ALASKA DAILY - “Pilot” – After a fall from grace,...

ALASKA DAILY - “Pilot” – After a fall from grace, fiercely talented and award-winning investigative journalist Eileen Fitzgerald leaves her high-profile New York life behind to join a daily metro newspaper in Anchorage. Her journey to find both personal and professional redemption begins on the series premiere of “Alaska Daily,” THURSDAY, OCT. 6 (10:01-11:00 p.m. EDT), on ABC. (ABC/Darko Sikman) HILARY SWANK Credit: ABC/Darko Sikman

SERIES "Alaska Daily"

WHEN|WHERE Premieres Thursday at 10:01 p.m. on ABC/7

WHAT IT'S ABOUT Eileen Fitzgerald (Hilary Swank), an out-of-work New York newspaper star, is lured to a struggling Anchorage newspaper, the Daily Alaskan, by her old boss, Stanley Cornik (Jeff Perry) to enlist her help investigating a major local story. The abrasive newcomer is hardly met there with open arms. "Alaska Daily" was created by Tom McCarthy, who directed and co-wrote 2015's Oscar-winning "Spotlight," about The Boston Globe's investigative unit. 

MY SAY TV networks rarely do series about newspapers because (ready for this?) most viewers don't really care for TV series about newspapers. Nor do they do many scripted TV series set in Alaska because (ready for this?) not enough potential viewers live there. Yet here we have "Alaska Daily," a veritable square peg in a certifiable round hole. What gives?

What gives is that the old rules no longer apply, nor should they. A series about land disputes in Montana didn't exactly present itself as Nielsen magic either, yet "Yellowstone '' is cable TV's reigning champ. And like real estate, TV now is all about location, location, location, although Alaska is but one of two stars here. The other (Swank) has won a pair of Oscars, and hasn't appeared in a broadcast network TV series in little over 20 years. Together they ensure tune-in, or at least should. (That old rule still applies.)

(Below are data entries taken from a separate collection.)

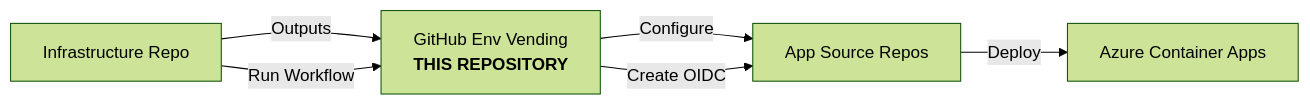
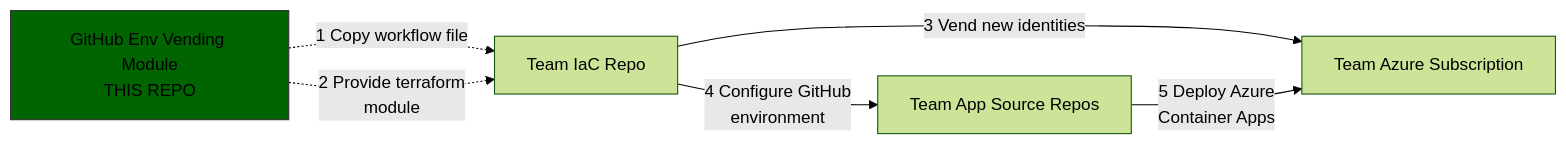
One commit to HafslundEcoVannkraft/stratus-tf-github-environments changed the diagram in README.md. Above: the diagram before and after it, drawn with Mermaid (forest theme). The commit also changed other lines of this file, not shown here.

First line of the commit message:
# Improve documentation with accurate workflow diagram and process explanation

````diff
--- a/README.md
+++ b/README.md
@@ -13,8 +13,10 @@
 ```mermaid
 graph LR
-    A[Infrastructure Repo] -->|Outputs| B[GitHub Env Vending<br><b>THIS REPOSITORY</b>]
-    A -->|Run Workflow| B
-    B -->|Configure| C[App Source Repos]
-    B -->|Create OIDC| C
-    C -->|Deploy| D[Azure Container Apps]
+    B["GitHub Env Vending Module<br>THIS REPO"] -.->|"1 Copy workflow file"| A[Team IaC Repo]
+    B -.-> |"2 Provide terraform<br>module"| A
+    A --> |"3 Vend new identities"| D[Team Azure Subscription]
+    A --> |"4 Configure GitHub<br>environment"| C[Team App Source Repos]
+    C --> |"5 Deploy Azure<br>Container Apps"| D
+    
+    style B fill:#006400,stroke:#333
 ```
````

Those who do tune in will see a particularly sharp pilot that also builds a plausible character study in local print journalism, circa 2022. Downsized nearly to oblivion, the Daily Alaskan is making one last stand in a suburban strip mall, sandwiched between a travel agency and insurance outlet. Its reporters are too young and too green to know that while the First Amendment may guarantee freedom of the press, it hardly guarantees the freedom to keep on printing. 

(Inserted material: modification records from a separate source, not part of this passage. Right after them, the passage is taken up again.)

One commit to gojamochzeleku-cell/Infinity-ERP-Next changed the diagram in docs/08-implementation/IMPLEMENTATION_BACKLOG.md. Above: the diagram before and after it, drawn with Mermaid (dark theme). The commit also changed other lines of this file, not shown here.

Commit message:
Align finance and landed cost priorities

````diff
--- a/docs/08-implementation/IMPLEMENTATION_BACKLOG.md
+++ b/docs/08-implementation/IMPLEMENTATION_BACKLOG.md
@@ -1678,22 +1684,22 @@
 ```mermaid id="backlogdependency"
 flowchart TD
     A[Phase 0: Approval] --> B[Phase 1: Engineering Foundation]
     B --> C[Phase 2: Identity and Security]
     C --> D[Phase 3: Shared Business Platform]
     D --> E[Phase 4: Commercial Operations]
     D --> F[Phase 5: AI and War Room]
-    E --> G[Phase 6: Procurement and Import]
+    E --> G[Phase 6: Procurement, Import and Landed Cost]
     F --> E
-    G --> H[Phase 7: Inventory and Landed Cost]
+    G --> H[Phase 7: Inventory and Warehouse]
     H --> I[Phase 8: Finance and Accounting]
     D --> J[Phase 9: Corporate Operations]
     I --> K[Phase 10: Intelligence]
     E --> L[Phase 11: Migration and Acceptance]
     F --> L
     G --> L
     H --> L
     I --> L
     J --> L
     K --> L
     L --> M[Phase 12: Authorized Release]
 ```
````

They drift by the newsroom tote board to see how their stories are performing online — the de facto performance gauge in any city room these days — while struggling with the existential plight of diminishing returns. It's left to Eileen to remind them (and us) that those returns do still make a difference: "We don't do this job to be liked," she says. "We do it because it matters." Yes, "Alaska Daily'' is the story of her redemption, but also the story of local journalism's redemption — assuming, of course, that it's not too late for such a story.

"Alaska Daily'' plunges right into a real-world tragedy — missing Indigenous women. Eileen is paired with a reporter of Native descent, whose cousin also went missing, and they're on the trail of the kidnapper. After two episodes (those made available for review), it's impossible to say whether "Alaska Daily'' will succumb to the "white savior" trope, but the show does make the case that journalism has an important role to play (along with law enforcement) in tragedies like this. 

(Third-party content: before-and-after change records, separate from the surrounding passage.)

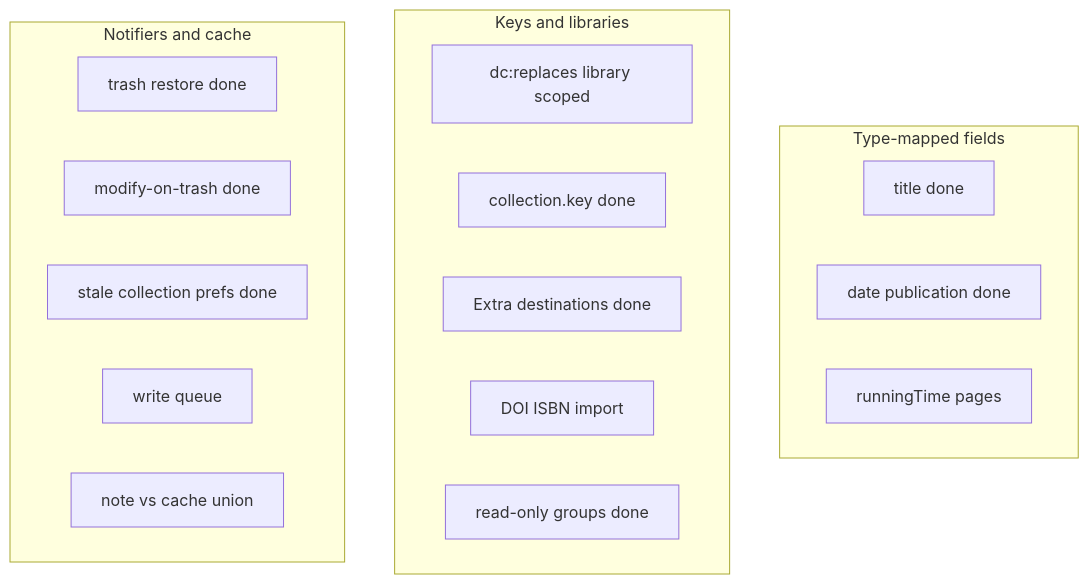
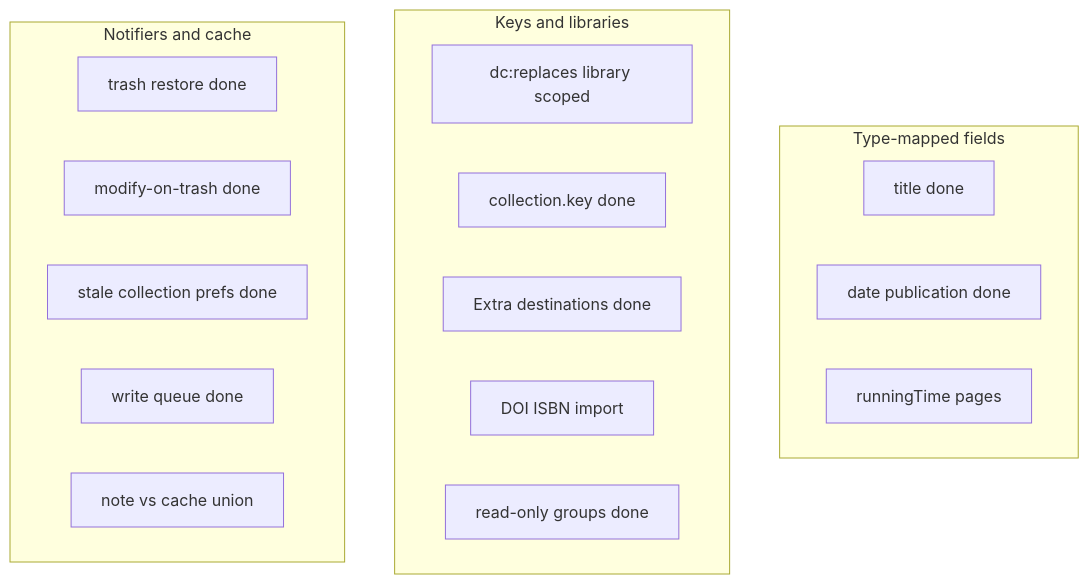
The diagram in .cursor/plans/edge_case_catalog_f566d0b4.plan.md (janbaykara/zotero-syllabus), drawn with Mermaid before and after one commit. The commit also changed other lines of this file, not shown here.

First line of the commit message:
Mark write-queue deadlock and per-library reading schedule done

````diff
--- a/.cursor/plans/edge_case_catalog_f566d0b4.plan.md
+++ b/.cursor/plans/edge_case_catalog_f566d0b4.plan.md
@@ -57,22 +63,22 @@
 ```mermaid
 flowchart TD
   subgraph fields [Type-mapped fields]
     title[title done]
     date[date publication done]
     runtime[runningTime pages]
   end
   subgraph keys [Keys and libraries]
     merge[dc:replaces library scoped]
     collKey[collection.key done]
     extraMove[Extra destinations done]
     doiIsbn[DOI ISBN import]
     readonly[read-only groups done]
   end
   subgraph events [Notifiers and cache]
     trash[trash restore done]
     deletedModify[modify-on-trash done]
     prefs[stale collection prefs done]
-    writeQ[write queue]
+    writeQ[write queue done]
     noteMerge[note vs cache union]
   end
 ```
````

 Will the newspaper crack the case? This is prime-time TV — what do you think? Nevertheless, there is a lament at the heart of this newcomer: Unless owners and readers support investigative journalism like this, maybe it won't after all.

 BOTTOM LINE A true rarity — a sharply drawn portrait of local journalism.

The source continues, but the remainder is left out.